Nutria Fettuccini
Mire Poix:
1 chopped onion
1 chopped carrot
1 chopped celery stick
2 cloves garlic
Bouquet Garni:
1 whole clove
1/2 bunch parsley
4 black peppercorns

2 lbs. cooked fettuccini
3 mushrooms, sliced
1 clove garlic
fresh spinach to taste
1 tablespoons sun-dried tomatoes, minced
2 tablespoons olive oil
parmesan cheese to taste
1 red bell pepper, minced
1 hind saddle nutria

2 quarts cold water
1 cup red wine
salt and pepper to taste
1 teaspoon red wine vinegar
1 teaspoon Louisiana hot sauce
Bring water, seasonings, mire poix and bouquet garni to a boil. Add nutria meat and simmer for 1 hour or until tender. Remove meat and break meat off bones. Discard any gristle or silver skin.
With olive oil sauté garlic, sun-dried tomatoes, mushrooms, bell peppers and spinach for 3 to 4 minutes. Then add nutria meat and sauté for 3 minutes until hot. Add fettuccini, sauté and serve, topped with parmesan. Makes 4 servings.
Makes 4 Servings
2 tablespoons vegetable oil
1-3 pound nutria, cut in serving pieces
2 tablespoons Enola's Secret Seasoning + 2 teaspoons
2 cups finely chopped onion
1 cup finely chopped green bell pepper
1 tablespoon flour
1 teaspoon salt (opt.)
3 3/4 cups chicken stock or broth
In a heavy 5-quart pot on high heat, add oil, heat until very hot. Sprinkle seasoning on meat; stir well. Add meat to pot, brown on all sides. Cook and stir 10 minutes. Add onion, bell pepper and flour, cook and stir 10 minutes. Add salt and chicken stock to pot cook and stir occasionally, (about 15 minutes) scraping the bottom of pot to remove all the goodness. Serve over hot cooked rice, pasta or cream potatoes.

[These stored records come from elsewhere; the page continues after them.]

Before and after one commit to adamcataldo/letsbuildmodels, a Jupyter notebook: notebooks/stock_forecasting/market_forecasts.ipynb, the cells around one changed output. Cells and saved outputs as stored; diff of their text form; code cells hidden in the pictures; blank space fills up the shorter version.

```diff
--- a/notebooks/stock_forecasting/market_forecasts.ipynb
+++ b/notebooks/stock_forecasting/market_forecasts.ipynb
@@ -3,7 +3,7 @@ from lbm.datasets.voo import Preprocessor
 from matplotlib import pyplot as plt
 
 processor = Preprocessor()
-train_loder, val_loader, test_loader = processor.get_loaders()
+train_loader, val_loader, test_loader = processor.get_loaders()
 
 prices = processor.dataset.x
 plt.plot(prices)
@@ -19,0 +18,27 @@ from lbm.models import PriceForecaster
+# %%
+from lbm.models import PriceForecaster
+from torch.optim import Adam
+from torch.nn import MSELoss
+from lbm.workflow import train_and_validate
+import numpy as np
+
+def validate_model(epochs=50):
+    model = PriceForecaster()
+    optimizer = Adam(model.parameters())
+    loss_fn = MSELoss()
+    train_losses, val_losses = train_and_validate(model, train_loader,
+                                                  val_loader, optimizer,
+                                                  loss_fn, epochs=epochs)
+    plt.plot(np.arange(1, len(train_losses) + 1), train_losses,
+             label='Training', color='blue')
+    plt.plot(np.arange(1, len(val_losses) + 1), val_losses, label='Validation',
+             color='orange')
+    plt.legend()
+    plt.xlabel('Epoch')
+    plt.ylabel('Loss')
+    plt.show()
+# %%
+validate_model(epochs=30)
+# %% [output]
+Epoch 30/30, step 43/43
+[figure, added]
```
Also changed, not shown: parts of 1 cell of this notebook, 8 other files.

1 komentarz:

Madzia pisze...

Jaka fantastyczna nutria!!!
i zabeczki jakie ladniutkie!
Dawno,dawno temu moja ciocia hodowala nutrie. Ale z tego co wiem to na futro, a nie do gara;)
Szczerze mowiac to zaskoczyles mnie, bo nieprzypuszczalam ze szczuropodobne sa zjadliwe.
Pozdrawiam i Szczesliwego Nowego Roku zycze!